Back to the airplane seat. United asked for volunteers to give up a seat they already were in and change a trip they had basically already started. They offered $400 but it wasn’t enough. Then they offered $800. And still no takers. But really they were on the losing side of game theory the minute they let the people on the plane.
Once you let the passenger on the plane the airline gave up any leverage in the game. It was inevitable a confrontation would ensue. To avoid that confrontation United tried to use math again, and again, they misfired. Using a mathematical formula that takes into account loyalty programs, flight-check in times, ticket price, etc., the airline chose passengers “at random,” to be “re-accommodated.”
This may seem like a rational solution but as you witnessed, human behavior often is far from rational. There was no contingency if a passenger resisted being “re-accommodated.”
A Data-Inspired Humane Solution
As a person who spends much of her time helping to design data-inspired solution I immediately thought of a way that well-chosen data and good human instincts with a better understanding of game theory could have provided a non-violent solution. With the caveat that the real answer is to completely overhaul United’s computer systems to prevent such a mathematical fiasco let’s look at an alternative way of solving United’s Sunday afternoon problem.
Once agents realized they needed four seats for deadheading employees here’s what could have happened. While the passengers are in the boarding area, United could
- Execute a simple search on the passenger manifest and cross-reference that search with the passenger travel history to come up with a targeted list of names of people who had voluntarily given up their seat on a plane before. If none found, calculate the probability of which passengers would give of their seats using a combination of biographical, economical, attitudinal and behavioral data points.
- Once the list of names possible volunteers had been established; calculate the average price of ticket bought to come up with an apex value, a value more than the average ticket price but less than the $1,300 or so bucks an airline can offer to volunteers.
- Zollman, who has written extensively on game theory, suggests the request should not be done publicly, rather privately out of earshot of others. You can read why here. I suggest making the offer as soon as the logistical problem becomes evident. Airlines can contact passengers in a number of ways…text, email, calling them up to the ticket counter. However, they chose to do it, United could make the request of volunteers to a small targeted audience quickly and quietly. This would have raised the probability of success.

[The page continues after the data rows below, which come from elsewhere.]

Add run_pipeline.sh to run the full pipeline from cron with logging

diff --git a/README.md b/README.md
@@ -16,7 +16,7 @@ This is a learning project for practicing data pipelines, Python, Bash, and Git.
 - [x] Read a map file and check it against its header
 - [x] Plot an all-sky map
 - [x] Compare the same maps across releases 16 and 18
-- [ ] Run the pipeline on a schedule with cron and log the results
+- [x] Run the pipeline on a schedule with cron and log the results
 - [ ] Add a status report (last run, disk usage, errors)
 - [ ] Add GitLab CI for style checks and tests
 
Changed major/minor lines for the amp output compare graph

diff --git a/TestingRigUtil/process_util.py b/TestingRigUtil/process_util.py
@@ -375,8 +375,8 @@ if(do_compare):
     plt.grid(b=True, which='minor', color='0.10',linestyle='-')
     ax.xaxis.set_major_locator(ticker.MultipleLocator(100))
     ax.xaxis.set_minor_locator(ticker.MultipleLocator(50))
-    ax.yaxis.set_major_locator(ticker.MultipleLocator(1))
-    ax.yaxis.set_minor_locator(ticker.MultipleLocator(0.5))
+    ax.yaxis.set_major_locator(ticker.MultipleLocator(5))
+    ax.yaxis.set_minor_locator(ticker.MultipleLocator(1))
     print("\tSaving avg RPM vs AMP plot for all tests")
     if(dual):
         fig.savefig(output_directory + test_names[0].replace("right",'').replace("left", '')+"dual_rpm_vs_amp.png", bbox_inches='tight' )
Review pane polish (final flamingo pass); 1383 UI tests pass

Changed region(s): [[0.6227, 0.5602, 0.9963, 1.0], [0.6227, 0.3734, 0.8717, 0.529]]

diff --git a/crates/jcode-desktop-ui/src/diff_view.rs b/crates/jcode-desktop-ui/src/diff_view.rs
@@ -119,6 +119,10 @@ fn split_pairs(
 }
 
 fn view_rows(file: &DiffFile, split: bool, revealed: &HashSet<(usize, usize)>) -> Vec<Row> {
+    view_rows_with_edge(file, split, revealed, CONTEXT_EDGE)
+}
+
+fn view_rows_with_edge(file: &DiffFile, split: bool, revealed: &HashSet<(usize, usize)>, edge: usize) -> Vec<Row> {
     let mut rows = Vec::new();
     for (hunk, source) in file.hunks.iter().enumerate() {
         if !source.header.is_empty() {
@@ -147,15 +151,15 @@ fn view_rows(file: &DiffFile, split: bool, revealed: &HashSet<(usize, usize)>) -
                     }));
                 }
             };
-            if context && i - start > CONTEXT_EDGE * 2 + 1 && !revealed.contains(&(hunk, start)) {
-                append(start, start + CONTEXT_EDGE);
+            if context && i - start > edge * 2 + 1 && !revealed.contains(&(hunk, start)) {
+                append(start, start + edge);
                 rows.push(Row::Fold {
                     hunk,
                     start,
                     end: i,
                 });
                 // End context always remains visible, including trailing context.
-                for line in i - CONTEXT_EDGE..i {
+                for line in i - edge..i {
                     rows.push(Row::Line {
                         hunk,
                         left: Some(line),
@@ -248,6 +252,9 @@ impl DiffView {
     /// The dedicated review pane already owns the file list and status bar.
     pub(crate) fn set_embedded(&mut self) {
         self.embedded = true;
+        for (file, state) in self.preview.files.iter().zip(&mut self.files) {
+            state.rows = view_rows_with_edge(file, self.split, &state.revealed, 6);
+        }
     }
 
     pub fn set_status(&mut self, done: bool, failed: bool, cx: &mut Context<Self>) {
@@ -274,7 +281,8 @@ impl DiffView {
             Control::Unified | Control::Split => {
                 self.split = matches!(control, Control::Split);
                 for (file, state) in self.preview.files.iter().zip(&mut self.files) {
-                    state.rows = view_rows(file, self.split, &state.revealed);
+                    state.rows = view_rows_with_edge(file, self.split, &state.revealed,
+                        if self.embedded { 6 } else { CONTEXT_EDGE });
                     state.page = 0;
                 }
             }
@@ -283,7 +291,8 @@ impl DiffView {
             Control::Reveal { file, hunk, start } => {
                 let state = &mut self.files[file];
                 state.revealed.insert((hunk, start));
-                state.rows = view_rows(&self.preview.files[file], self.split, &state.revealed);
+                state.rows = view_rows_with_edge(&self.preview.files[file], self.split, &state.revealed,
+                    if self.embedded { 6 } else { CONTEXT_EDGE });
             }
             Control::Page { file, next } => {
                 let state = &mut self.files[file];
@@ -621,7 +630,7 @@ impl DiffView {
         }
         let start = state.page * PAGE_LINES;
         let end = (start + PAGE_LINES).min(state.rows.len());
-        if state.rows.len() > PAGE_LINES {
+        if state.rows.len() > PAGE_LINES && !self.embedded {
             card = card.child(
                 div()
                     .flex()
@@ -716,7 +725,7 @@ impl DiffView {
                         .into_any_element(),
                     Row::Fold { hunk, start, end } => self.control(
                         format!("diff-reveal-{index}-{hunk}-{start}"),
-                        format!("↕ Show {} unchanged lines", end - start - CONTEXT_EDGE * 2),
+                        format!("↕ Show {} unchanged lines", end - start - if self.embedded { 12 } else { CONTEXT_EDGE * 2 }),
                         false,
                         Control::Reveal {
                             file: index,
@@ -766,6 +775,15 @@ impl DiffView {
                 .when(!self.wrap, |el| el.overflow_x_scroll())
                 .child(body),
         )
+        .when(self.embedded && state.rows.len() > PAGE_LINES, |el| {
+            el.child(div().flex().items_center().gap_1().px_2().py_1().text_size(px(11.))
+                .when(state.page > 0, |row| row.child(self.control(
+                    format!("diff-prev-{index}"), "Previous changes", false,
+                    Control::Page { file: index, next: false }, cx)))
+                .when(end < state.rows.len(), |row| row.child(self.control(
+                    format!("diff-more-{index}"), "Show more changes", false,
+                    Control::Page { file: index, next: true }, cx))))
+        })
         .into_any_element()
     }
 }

- If no offer was taken by the targeted list of volunteers, United could have done a reverse auction, starting at the highest ticket value and going down until someone swooped it up. Zollman says doing it this way makes people get engaged as if they’re part of a game. And I agree. Now the ticket value seems like a win; instead of a loss because they would have been competing against other passengers for the best deal.
The key is to make the decision seem like the person is avoiding loss. This is an essential lesson learned from prospect theory. People like winning. But they like not losing more. Our aversion to loss is much, much stronger than our will to win.
In reality, United set up all its passengers to lose by putting them on the plane. Losing a seat is more risky and, ultimately hurtful, than “winning,” money. Technology can be programmed to understand this even if humans don’t.
None of the above actions could have guaranteed that four volunteers would have been found but they seem a bit more reasonable and probably but a humane solution would have been created.
Either way, I do believe that it is a case where technology and humans working together could have created a better outcome.
What do you think?